At its center, "Archive 01" sees Agius touching on the robust techno territory he first explored in collaboration with Pariah on their joint release for Works The Long Nights last year. The track is underpinned by a relatively boisterous bassline—at least by Midland's standards—and a pattern of thick, subby kicks that are undoubtedly designed to get a dancefloor moving. Just like "Trace," the whole production is structured around a central breakdown from which a fairly straightforward synth hook emerges. At the same time, "Archive 01" has a lot more layers; above its bass-driven foundation, rolling percussion loops and hi-hat triplets inject a welcome dose of swing into the beat. The more indirect use of breathy, reverb-cloaked vocal samples adds a certain depth too, and as a result, whilst "Archive 01" is still peak-time stuff, it all comes across as more Panorama Bar than Ibiza.
"Realtime" is closer still to the unhurried house of Placement. Here, the big hooks are replaced by a shuddering, single-note bassline and classic drawn-out synth chords. Above this, Agius builds the track slowly into a patchwork of slightly offbeat vocal syllables, which are tied together against the backbone of a classic hat-and-clap house beat. There's still a decent amount of energy to the composition, but it's certainly deeper and less urgent than its a-side counterpart. Both tracks, however, demonstrate that even when he's following the same trends as his many bass-inclined UK house peers, Agius is a producer with plenty of good ideas.
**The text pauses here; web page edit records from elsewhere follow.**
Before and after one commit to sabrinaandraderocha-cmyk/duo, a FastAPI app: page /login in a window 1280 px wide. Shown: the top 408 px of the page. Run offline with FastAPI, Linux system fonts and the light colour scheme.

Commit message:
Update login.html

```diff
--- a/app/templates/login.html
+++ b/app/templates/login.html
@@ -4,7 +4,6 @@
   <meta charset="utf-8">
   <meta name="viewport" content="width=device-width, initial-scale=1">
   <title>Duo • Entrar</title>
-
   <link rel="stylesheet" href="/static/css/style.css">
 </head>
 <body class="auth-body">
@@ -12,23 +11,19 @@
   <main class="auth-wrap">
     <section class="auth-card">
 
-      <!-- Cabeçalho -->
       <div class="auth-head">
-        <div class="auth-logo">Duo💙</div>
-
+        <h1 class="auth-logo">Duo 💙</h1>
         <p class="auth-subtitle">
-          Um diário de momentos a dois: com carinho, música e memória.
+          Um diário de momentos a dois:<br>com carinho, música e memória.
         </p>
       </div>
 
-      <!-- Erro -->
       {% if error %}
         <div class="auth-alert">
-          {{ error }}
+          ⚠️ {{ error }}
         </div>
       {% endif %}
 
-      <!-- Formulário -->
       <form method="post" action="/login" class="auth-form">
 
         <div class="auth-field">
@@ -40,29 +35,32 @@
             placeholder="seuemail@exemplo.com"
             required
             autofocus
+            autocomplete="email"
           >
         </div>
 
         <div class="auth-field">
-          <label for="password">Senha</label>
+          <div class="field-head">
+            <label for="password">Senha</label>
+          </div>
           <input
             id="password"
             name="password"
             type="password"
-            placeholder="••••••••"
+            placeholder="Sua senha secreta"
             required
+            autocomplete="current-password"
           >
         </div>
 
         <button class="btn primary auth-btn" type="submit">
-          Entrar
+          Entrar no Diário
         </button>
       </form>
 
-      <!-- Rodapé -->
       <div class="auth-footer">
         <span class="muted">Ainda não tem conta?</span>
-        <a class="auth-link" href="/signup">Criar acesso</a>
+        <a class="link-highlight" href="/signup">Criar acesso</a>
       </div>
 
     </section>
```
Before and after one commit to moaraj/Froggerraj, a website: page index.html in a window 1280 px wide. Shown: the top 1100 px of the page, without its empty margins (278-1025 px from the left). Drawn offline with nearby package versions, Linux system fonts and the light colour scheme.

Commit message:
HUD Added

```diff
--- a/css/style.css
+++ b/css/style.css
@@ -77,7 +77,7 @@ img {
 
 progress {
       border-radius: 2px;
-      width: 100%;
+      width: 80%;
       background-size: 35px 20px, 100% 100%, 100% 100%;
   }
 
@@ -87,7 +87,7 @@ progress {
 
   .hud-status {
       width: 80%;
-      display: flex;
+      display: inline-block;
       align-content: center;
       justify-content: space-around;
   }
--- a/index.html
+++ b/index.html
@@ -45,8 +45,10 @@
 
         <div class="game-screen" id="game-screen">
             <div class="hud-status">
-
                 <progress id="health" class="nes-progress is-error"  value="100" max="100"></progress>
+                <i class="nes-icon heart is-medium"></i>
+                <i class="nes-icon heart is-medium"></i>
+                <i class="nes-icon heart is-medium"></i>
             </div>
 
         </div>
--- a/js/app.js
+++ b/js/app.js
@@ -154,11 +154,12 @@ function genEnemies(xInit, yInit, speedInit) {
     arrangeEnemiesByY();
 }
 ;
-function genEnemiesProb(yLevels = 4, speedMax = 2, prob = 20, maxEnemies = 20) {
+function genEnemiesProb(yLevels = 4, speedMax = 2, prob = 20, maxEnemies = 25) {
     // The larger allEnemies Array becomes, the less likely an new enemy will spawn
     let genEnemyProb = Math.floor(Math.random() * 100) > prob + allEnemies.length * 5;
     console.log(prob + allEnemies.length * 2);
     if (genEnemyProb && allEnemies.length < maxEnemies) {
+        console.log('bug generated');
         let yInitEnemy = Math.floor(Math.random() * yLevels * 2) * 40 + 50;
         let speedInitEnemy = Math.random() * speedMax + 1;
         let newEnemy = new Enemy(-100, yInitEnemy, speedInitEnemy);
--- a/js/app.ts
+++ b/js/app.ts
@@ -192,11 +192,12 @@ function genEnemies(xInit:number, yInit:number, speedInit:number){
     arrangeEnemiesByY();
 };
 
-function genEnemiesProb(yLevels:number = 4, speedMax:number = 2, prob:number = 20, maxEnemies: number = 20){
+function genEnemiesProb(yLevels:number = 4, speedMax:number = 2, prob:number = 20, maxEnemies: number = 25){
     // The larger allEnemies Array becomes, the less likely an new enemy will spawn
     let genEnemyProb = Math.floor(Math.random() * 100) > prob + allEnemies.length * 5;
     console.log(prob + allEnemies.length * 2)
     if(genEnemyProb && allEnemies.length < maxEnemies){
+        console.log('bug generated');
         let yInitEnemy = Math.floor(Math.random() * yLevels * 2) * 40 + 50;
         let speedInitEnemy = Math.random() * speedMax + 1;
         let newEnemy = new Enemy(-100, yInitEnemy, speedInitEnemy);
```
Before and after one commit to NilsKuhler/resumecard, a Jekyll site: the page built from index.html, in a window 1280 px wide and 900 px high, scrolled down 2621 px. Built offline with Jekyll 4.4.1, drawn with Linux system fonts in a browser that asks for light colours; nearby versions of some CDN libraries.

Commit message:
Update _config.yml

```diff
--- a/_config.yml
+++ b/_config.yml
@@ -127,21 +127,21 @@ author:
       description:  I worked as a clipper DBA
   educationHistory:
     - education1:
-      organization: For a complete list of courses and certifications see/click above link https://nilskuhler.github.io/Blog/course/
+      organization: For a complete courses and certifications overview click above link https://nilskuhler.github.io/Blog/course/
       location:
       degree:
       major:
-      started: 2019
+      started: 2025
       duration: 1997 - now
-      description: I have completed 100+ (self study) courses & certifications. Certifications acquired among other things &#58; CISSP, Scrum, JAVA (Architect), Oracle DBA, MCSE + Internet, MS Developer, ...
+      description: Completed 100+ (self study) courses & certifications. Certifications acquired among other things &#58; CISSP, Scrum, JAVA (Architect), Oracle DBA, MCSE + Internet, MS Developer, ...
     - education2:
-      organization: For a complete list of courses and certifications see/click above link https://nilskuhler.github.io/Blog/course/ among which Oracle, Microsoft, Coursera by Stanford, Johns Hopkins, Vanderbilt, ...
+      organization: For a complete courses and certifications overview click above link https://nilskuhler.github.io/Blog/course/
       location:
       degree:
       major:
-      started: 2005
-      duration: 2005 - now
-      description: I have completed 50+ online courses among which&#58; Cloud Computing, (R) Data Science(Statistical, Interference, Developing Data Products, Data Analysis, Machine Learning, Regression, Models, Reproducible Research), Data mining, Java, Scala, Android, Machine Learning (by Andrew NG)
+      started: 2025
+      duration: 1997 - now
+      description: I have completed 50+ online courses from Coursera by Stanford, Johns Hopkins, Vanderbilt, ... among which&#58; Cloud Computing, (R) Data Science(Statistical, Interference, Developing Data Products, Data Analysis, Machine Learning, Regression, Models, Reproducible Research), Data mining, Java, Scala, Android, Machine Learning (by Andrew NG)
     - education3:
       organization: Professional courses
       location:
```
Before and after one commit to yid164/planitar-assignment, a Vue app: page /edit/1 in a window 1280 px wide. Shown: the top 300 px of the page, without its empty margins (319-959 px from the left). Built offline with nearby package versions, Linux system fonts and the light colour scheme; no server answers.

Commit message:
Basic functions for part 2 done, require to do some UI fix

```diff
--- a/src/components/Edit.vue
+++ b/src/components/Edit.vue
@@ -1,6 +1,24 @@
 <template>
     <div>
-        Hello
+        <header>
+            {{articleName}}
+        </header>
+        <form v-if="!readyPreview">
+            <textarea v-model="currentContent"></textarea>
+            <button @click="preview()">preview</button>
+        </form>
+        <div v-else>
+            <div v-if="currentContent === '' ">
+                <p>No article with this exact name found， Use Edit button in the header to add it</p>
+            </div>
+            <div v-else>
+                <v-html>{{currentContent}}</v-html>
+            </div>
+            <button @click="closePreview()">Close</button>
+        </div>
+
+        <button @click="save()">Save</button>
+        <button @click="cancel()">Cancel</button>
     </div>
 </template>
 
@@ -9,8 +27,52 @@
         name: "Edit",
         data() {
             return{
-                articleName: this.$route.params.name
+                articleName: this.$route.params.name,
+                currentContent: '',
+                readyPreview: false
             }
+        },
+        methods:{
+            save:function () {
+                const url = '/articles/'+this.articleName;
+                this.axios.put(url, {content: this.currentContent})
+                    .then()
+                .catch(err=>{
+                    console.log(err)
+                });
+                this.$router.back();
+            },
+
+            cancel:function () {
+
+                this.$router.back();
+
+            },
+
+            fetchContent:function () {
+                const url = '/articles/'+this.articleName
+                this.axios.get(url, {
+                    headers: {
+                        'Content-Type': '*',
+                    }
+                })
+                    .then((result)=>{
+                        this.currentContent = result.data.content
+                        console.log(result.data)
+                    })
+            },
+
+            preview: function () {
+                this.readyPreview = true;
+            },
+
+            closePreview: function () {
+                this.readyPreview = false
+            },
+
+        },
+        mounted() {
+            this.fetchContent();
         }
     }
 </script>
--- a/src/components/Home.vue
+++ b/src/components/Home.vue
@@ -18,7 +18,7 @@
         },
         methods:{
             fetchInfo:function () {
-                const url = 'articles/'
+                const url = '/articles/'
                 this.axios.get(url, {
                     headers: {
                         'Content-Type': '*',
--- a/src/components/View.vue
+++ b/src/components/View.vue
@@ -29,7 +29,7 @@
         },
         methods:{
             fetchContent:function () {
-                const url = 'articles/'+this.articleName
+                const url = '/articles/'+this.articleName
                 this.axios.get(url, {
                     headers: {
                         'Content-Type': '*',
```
Hopefully, Graded will provide him with the perfect outlet to explore them.